_Task goal_. Copy every line below where the string "개인서비스" is found.

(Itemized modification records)
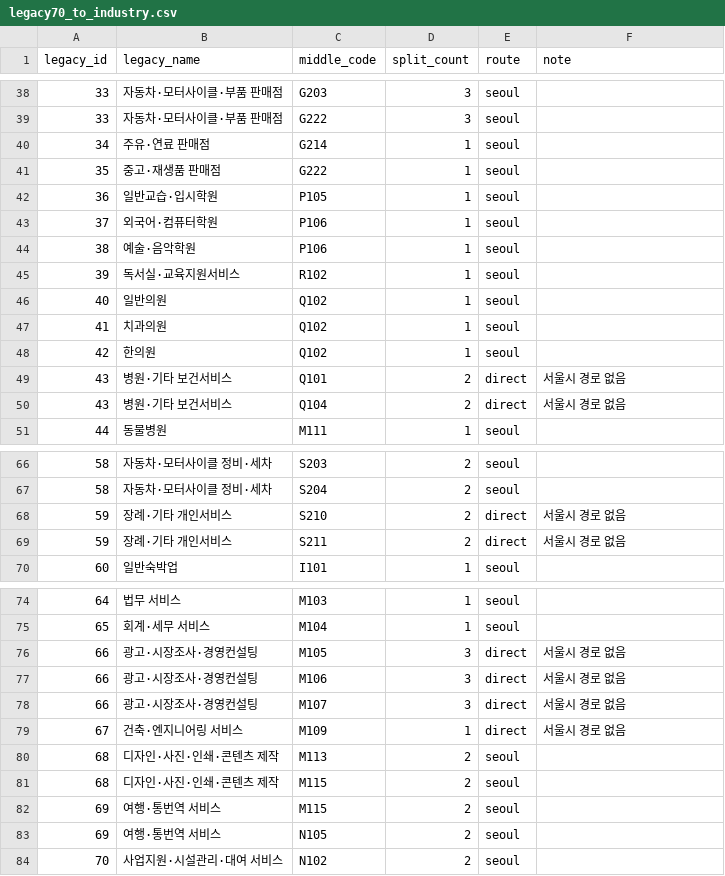
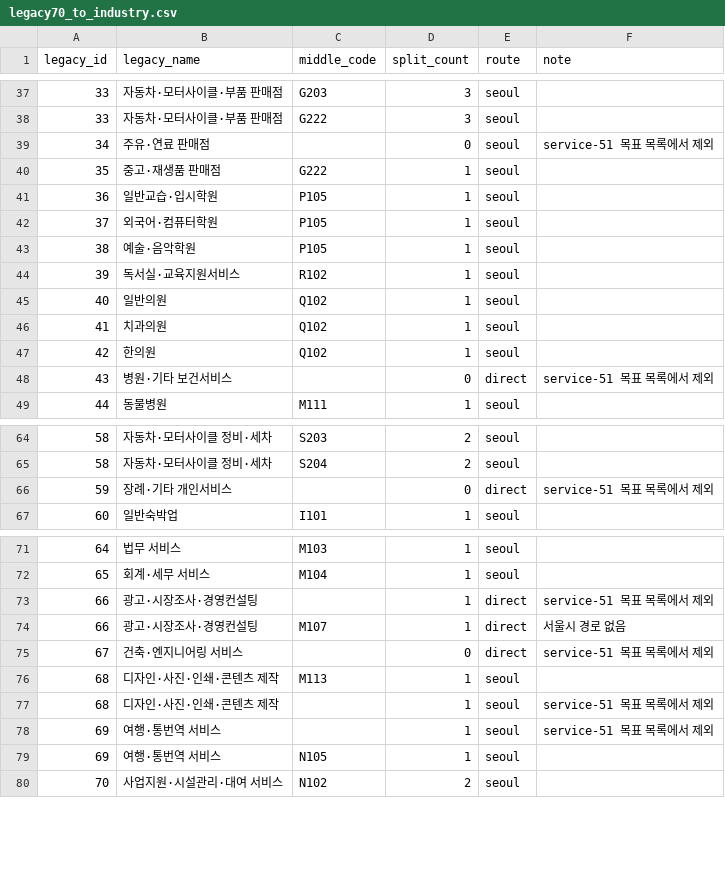
Before and after one commit to kakaotechcampus-4/ktc4-kangwon-1, a CSV file: backend/app/industries/data/legacy70_to_industry.csv, drawn as a sheet; only a part is shown, gaps mark what is left out; the diff covers the shown part only.

```diff
--- a/backend/app/industries/data/legacy70_to_industry.csv
+++ b/backend/app/industries/data/legacy70_to_industry.csv
@@ -39,7 +38,7 @@
 33,자동차·모터사이클·부품 판매점,G222,3,seoul,
-34,주유·연료 판매점,G214,1,seoul,
+34,주유·연료 판매점,,0,seoul,service-51 목표 목록에서 제외
 35,중고·재생품 판매점,G222,1,seoul,
 36,일반교습·입시학원,P105,1,seoul,
-37,외국어·컴퓨터학원,P106,1,seoul,
-38,예술·음악학원,P106,1,seoul,
+37,외국어·컴퓨터학원,P105,1,seoul,
+38,예술·음악학원,P105,1,seoul,
 39,독서실·교육지원서비스,R102,1,seoul,
@@ -48,4 +47,3 @@
 42,한의원,Q102,1,seoul,
-43,병원·기타 보건서비스,Q101,2,direct,서울시 경로 없음
-43,병원·기타 보건서비스,Q104,2,direct,서울시 경로 없음
+43,병원·기타 보건서비스,,0,direct,service-51 목표 목록에서 제외
 44,동물병원,M111,1,seoul,
@@ -67,4 +65,3 @@
 58,자동차·모터사이클 정비·세차,S204,2,seoul,
-59,장례·기타 개인서비스,S210,2,direct,서울시 경로 없음
-59,장례·기타 개인서비스,S211,2,direct,서울시 경로 없음
+59,장례·기타 개인서비스,,0,direct,service-51 목표 목록에서 제외
 60,일반숙박업,I101,1,seoul,
@@ -75,10 +72,9 @@
 65,회계·세무 서비스,M104,1,seoul,
-66,광고·시장조사·경영컨설팅,M105,3,direct,서울시 경로 없음
-66,광고·시장조사·경영컨설팅,M106,3,direct,서울시 경로 없음
-66,광고·시장조사·경영컨설팅,M107,3,direct,서울시 경로 없음
-67,건축·엔지니어링 서비스,M109,1,direct,서울시 경로 없음
-68,디자인·사진·인쇄·콘텐츠 제작,M113,2,seoul,
-68,디자인·사진·인쇄·콘텐츠 제작,M115,2,seoul,
-69,여행·통번역 서비스,M115,2,seoul,
-69,여행·통번역 서비스,N105,2,seoul,
+66,광고·시장조사·경영컨설팅,,1,direct,service-51 목표 목록에서 제외
+66,광고·시장조사·경영컨설팅,M107,1,direct,서울시 경로 없음
+67,건축·엔지니어링 서비스,,0,direct,service-51 목표 목록에서 제외
+68,디자인·사진·인쇄·콘텐츠 제작,M113,1,seoul,
+68,디자인·사진·인쇄·콘텐츠 제작,,1,seoul,service-51 목표 목록에서 제외
+69,여행·통번역 서비스,,1,seoul,service-51 목표 목록에서 제외
+69,여행·통번역 서비스,N105,1,seoul,
 70,사업지원·시설관리·대여 서비스,N102,2,seoul,
```
Also changed, not shown: 1 removed row and 12 edited cells elsewhere in this file, backend/app/industries/data/industries.csv, backend/app/industries/data/seoul_to_industry.csv, 49 other files.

_Exercise response_.
-59,장례·기타 개인서비스,S210,2,direct,서울시 경로 없음
-59,장례·기타 개인서비스,S211,2,direct,서울시 경로 없음
+59,장례·기타 개인서비스,,0,direct,service-51 목표 목록에서 제외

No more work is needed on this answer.